For more than a decade, Marcos Del Rosario Santiago has lived in la Roma — at the time an up-and-coming neighborhood on the west side of Mexico City.
But Del Rosario has seen a shift in his neighborhood. More Airbnbs are popping up after those living in apartments, some who have had to already have three or four roommates could no longer afford to live there. At his local panadería, where he often orders coffee and pan dulce, he used to only hear people order in Spanish, even if they were not Mexican. Now, he said he’s seeing and hearing more foreigners order in English.
“Some of them don’t even try to speak in Spanish,” he said.

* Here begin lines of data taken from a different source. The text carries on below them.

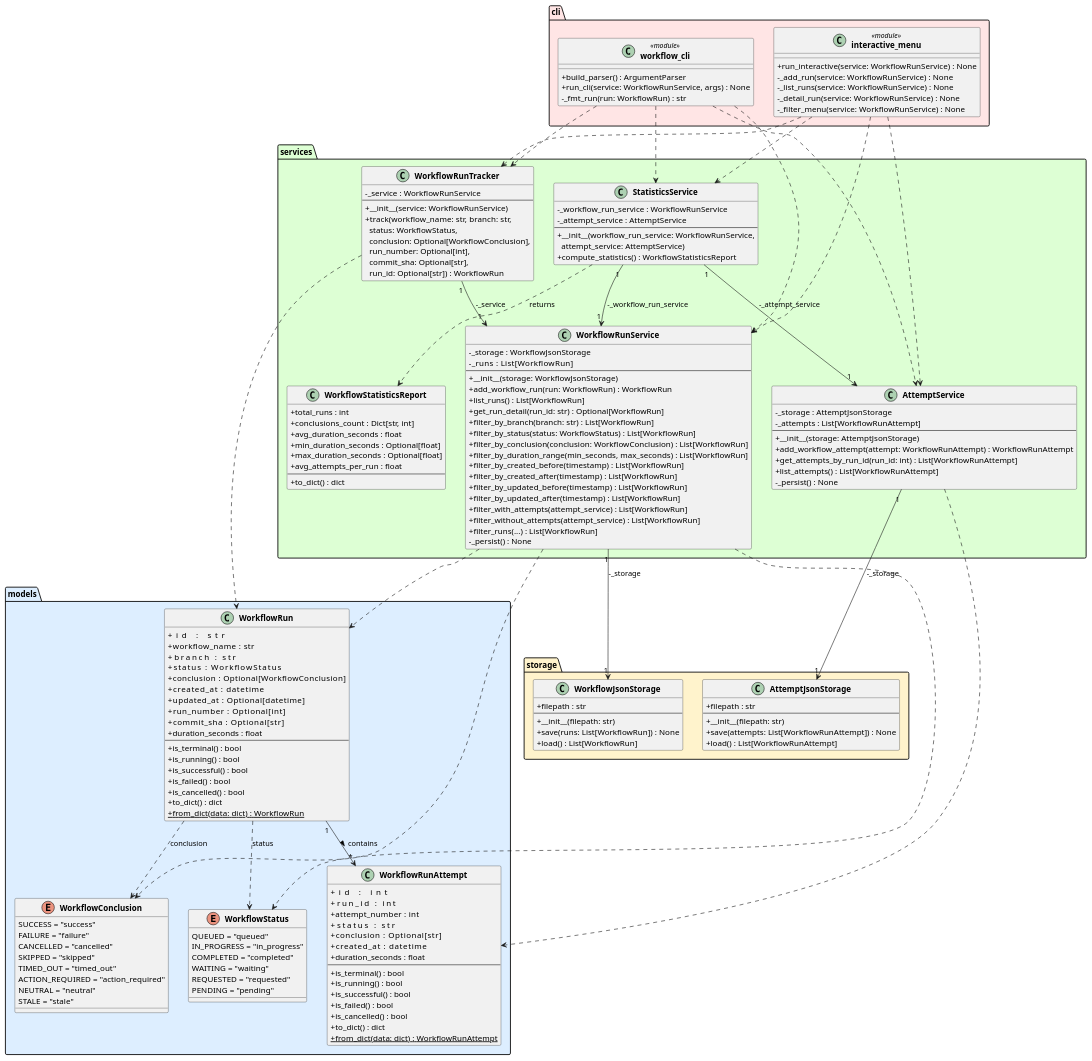
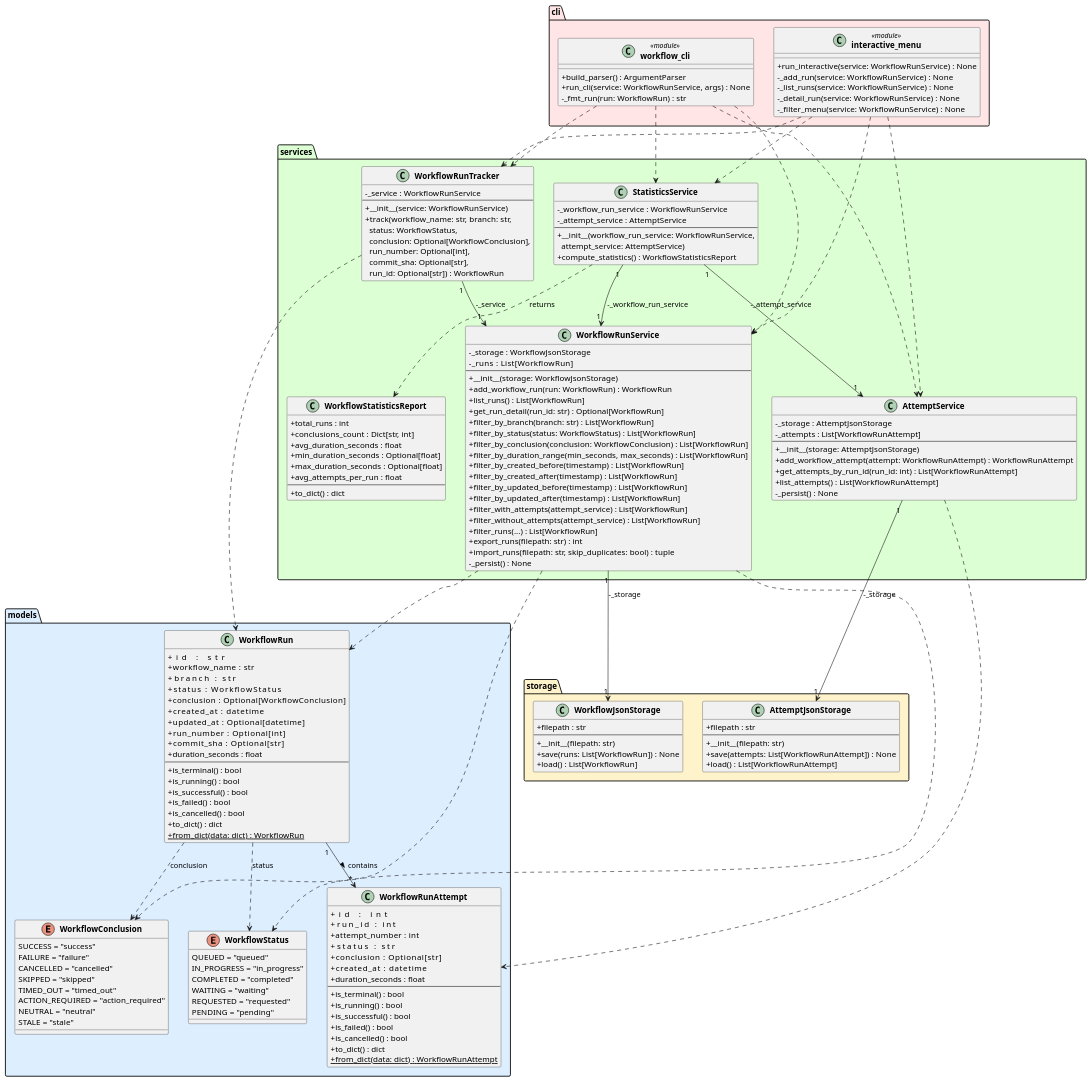
Before and after one commit to DanielRiha8906/Software_autoevolution_using_agents: the diagram in experiments/broadcast/structured_text/github-workflow-manager/artifacts/class_diagram.puml, drawn with PlantUML. The commit also changed 4 other files, not shown here.

```diff
--- a/experiments/broadcast/structured_text/github-workflow-manager/artifacts/class_diagram.puml
+++ b/experiments/broadcast/structured_text/github-workflow-manager/artifacts/class_diagram.puml
@@ -1,185 +1,187 @@
 @startuml class_diagram
 
 skinparam classAttributeIconSize 0
 skinparam classFontStyle bold
 
 package "models" #DDEEFF {
     enum WorkflowStatus {
         QUEUED = "queued"
         IN_PROGRESS = "in_progress"
         COMPLETED = "completed"
         WAITING = "waiting"
         REQUESTED = "requested"
         PENDING = "pending"
     }
 
     enum WorkflowConclusion {
         SUCCESS = "success"
         FAILURE = "failure"
         CANCELLED = "cancelled"
         SKIPPED = "skipped"
         TIMED_OUT = "timed_out"
         ACTION_REQUIRED = "action_required"
         NEUTRAL = "neutral"
         STALE = "stale"
     }
 
     class WorkflowRun {
         +id               : str
         +workflow_name    : str
         +branch           : str
         +status           : WorkflowStatus
         +conclusion       : Optional[WorkflowConclusion]
         +created_at       : datetime
         +updated_at       : Optional[datetime]
         +run_number       : Optional[int]
         +commit_sha       : Optional[str]
         +duration_seconds : float
         --
         +is_terminal() : bool
         +is_running() : bool
         +is_successful() : bool
         +is_failed() : bool
         +is_cancelled() : bool
         +to_dict() : dict
         +{static} from_dict(data: dict) : WorkflowRun
     }
 
     class WorkflowRunAttempt {
         +id               : int
         +run_id           : int
         +attempt_number   : int
         +status           : str
         +conclusion       : Optional[str]
         +created_at       : datetime
         +duration_seconds : float
         --
         +is_terminal() : bool
         +is_running() : bool
         +is_successful() : bool
         +is_failed() : bool
         +is_cancelled() : bool
         +to_dict() : dict
         +{static} from_dict(data: dict) : WorkflowRunAttempt
     }
 }
 
 package "storage" #FFF3CC {
     class WorkflowJsonStorage {
         +filepath : str
         --
         +__init__(filepath: str)
         +save(runs: List[WorkflowRun]) : None
         +load() : List[WorkflowRun]
     }
 
     class AttemptJsonStorage {
         +filepath : str
         --
         +__init__(filepath: str)
         +save(attempts: List[WorkflowRunAttempt]) : None
         +load() : List[WorkflowRunAttempt]
     }
 }
 
 package "services" #DDFFD4 {
     class WorkflowRunService {
         -_storage : WorkflowJsonStorage
         -_runs    : List[WorkflowRun]
         --
         +__init__(storage: WorkflowJsonStorage)
         +add_workflow_run(run: WorkflowRun) : WorkflowRun
         +list_runs() : List[WorkflowRun]
         +get_run_detail(run_id: str) : Optional[WorkflowRun]
         +filter_by_branch(branch: str) : List[WorkflowRun]
         +filter_by_status(status: WorkflowStatus) : List[WorkflowRun]
         +filter_by_conclusion(conclusion: WorkflowConclusion) : List[WorkflowRun]
         +filter_by_duration_range(min_seconds, max_seconds) : List[WorkflowRun]
         +filter_by_created_before(timestamp) : List[WorkflowRun]
         +filter_by_created_after(timestamp) : List[WorkflowRun]
         +filter_by_updated_before(timestamp) : List[WorkflowRun]
         +filter_by_updated_after(timestamp) : List[WorkflowRun]
         +filter_with_attempts(attempt_service) : List[WorkflowRun]
         +filter_without_attempts(attempt_service) : List[WorkflowRun]
         +filter_runs(...) : List[WorkflowRun]
+        +export_runs(filepath: str) : int
+        +import_runs(filepath: str, skip_duplicates: bool) : tuple
         -_persist() : None
     }
 
     class WorkflowRunTracker {
         -_service : WorkflowRunService
         --
         +__init__(service: WorkflowRunService)
         +track(workflow_name: str, branch: str,\n  status: WorkflowStatus,\n  conclusion: Optional[WorkflowConclusion],\n  run_number: Optional[int],\n  commit_sha: Optional[str],\n  run_id: Optional[str]) : WorkflowRun
     }
 
     class AttemptService {
         -_storage : AttemptJsonStorage
         -_attempts : List[WorkflowRunAttempt]
         --
         +__init__(storage: AttemptJsonStorage)
         +add_workflow_attempt(attempt: WorkflowRunAttempt) : WorkflowRunAttempt
         +get_attempts_by_run_id(run_id: int) : List[WorkflowRunAttempt]
         +list_attempts() : List[WorkflowRunAttempt]
         -_persist() : None
     }
 
     class WorkflowStatisticsReport {
         +total_runs : int
         +conclusions_count : Dict[str, int]
         +avg_duration_seconds : float
         +min_duration_seconds : Optional[float]
         +max_duration_seconds : Optional[float]
         +avg_attempts_per_run : float
         --
         +to_dict() : dict
     }
 
     class StatisticsService {
         -_workflow_run_service : WorkflowRunService
         -_attempt_service : AttemptService
         --
         +__init__(workflow_run_service: WorkflowRunService,\n  attempt_service: AttemptService)
         +compute_statistics() : WorkflowStatisticsReport
     }
 }
 
 package "cli" #FFE5E5 {
     class "workflow_cli" <<module>> {
         +build_parser() : ArgumentParser
         +run_cli(service: WorkflowRunService, args) : None
         -_fmt_run(run: WorkflowRun) : str
     }
 
     class "interactive_menu" <<module>> {
         +run_interactive(service: WorkflowRunService) : None
         -_add_run(service: WorkflowRunService) : None
         -_list_runs(service: WorkflowRunService) : None
         -_detail_run(service: WorkflowRunService) : None
         -_filter_menu(service: WorkflowRunService) : None
     }
 }
 
 WorkflowRun                "1" --> "*" WorkflowRunAttempt   : contains >
 WorkflowRun                ..>  WorkflowStatus        : status
 WorkflowRun                ..>  WorkflowConclusion    : conclusion
 WorkflowRunService    "1" --> "1" WorkflowJsonStorage : -_storage
 WorkflowRunService         ..>  WorkflowRun
 WorkflowRunService         ..>  WorkflowStatus
 WorkflowRunService         ..>  WorkflowConclusion
 WorkflowRunTracker    "1" --> "1" WorkflowRunService  : -_service
 WorkflowRunTracker         ..>  WorkflowRun
 AttemptService       "1" --> "1" AttemptJsonStorage   : -_storage
 AttemptService             ..>  WorkflowRunAttempt
 StatisticsService    "1" --> "1" WorkflowRunService  : -_workflow_run_service
 StatisticsService    "1" --> "1" AttemptService      : -_attempt_service
 StatisticsService          ..>  WorkflowStatisticsReport : returns
 "workflow_cli"             ..>  WorkflowRunService
 "workflow_cli"             ..>  WorkflowRunTracker
 "workflow_cli"             ..>  AttemptService
 "workflow_cli"             ..>  StatisticsService
 "interactive_menu"         ..>  WorkflowRunService
 "interactive_menu"         ..>  WorkflowRunTracker
 "interactive_menu"         ..>  AttemptService
 "interactive_menu"         ..>  StatisticsService
 
 @enduml
```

While many Mexicans are increasingly concerned about gentrification brought on by the influx of Americans that relocated to “el D.F.” as the capital used to be called, Del Rosario, believes having new neighbors isn’t necessarily a bad thing.

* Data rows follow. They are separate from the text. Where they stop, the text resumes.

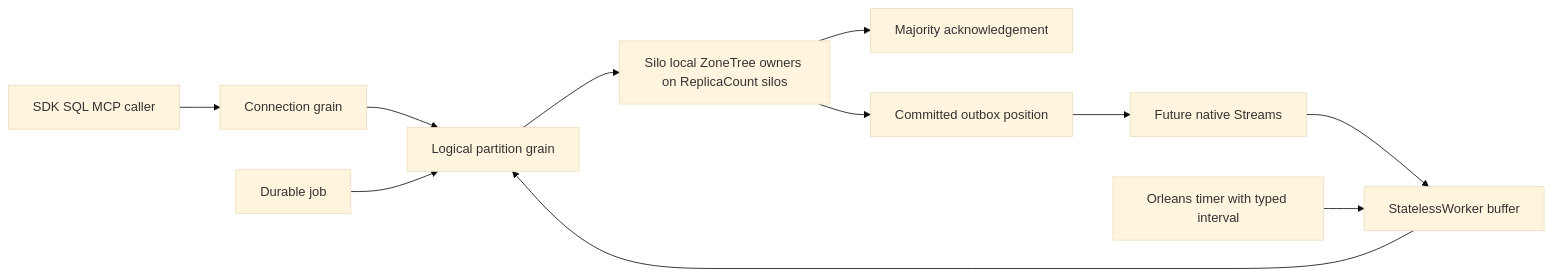
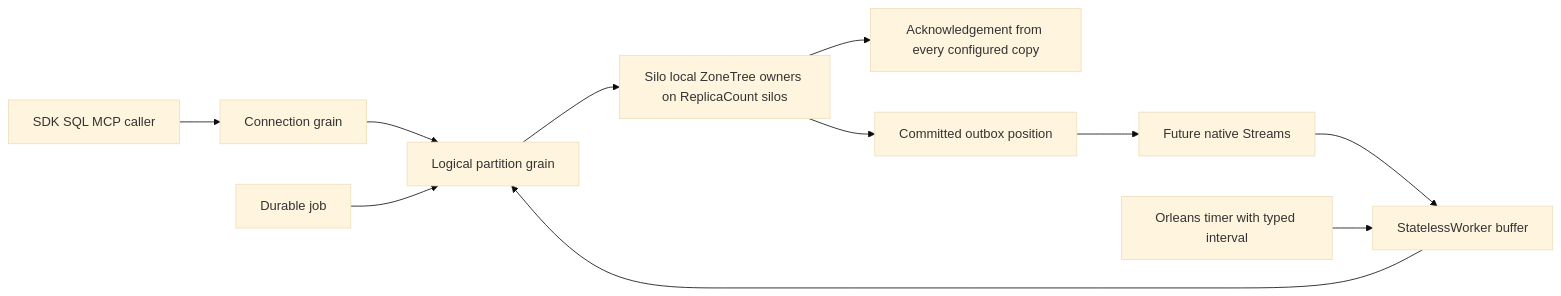
Before and after one commit to managedcode/KeyLoad: the diagram in docs/Features/ClusterRouting/CapabilityReview.md, drawn with Mermaid (base theme). The commit also changed other lines of this file and 2010 other files, not shown here.

````diff
--- a/docs/Features/ClusterRouting/CapabilityReview.md
+++ b/docs/Features/ClusterRouting/CapabilityReview.md
@@ -91,13 +91,13 @@
 ```mermaid
 flowchart LR
     Caller[SDK SQL MCP caller] --> Conn[Connection grain]
     Conn --> Part[Logical partition grain]
     Part --> Owner[Silo local ZoneTree owners on ReplicaCount silos]
-    Owner --> Ack[Majority acknowledgement]
+    Owner --> Ack[Acknowledgement from every configured copy]
     Owner --> Outbox[Committed outbox position]
     Outbox --> Bus[Future native Streams]
     Bus --> Worker[StatelessWorker buffer]
     Timer[Orleans timer with typed interval] --> Worker
     Worker --> Part
     Jobs[Durable job] --> Part
 ```
````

“Diversidad.” The singular word Del Rosario is used to describe the impact of this new phenomenon. And the rising rent and food costs? Well, that’s just the price to pay for progress, he said.
Less than five miles from Del Rosario’s neighborhood, President Joe Biden met with Mexican President Andrés Manuel López Obrador this past week to discuss how to stop large swaths of migrants from coming to the United States illegally.
“We’re working together to address this challenge in a way that upholds our nations’ laws and protects the human rights of migrants facing desperate circumstances,” Biden said at Tuesday’s press conference at the National Palace in Mexico City.
While immigration rhetoric in the U.S. has focused on sending migrants back to Mexico, another burgeoning phenomenon remains largely ignored: Americans migrating to Mexico.
In the last decade, Mexico has become the top nation for U.S. Americans to move to — a trend that ramped up during the pandemic. There are now a record number of U.S. Americans becoming temporary residents in Mexico as of 2022.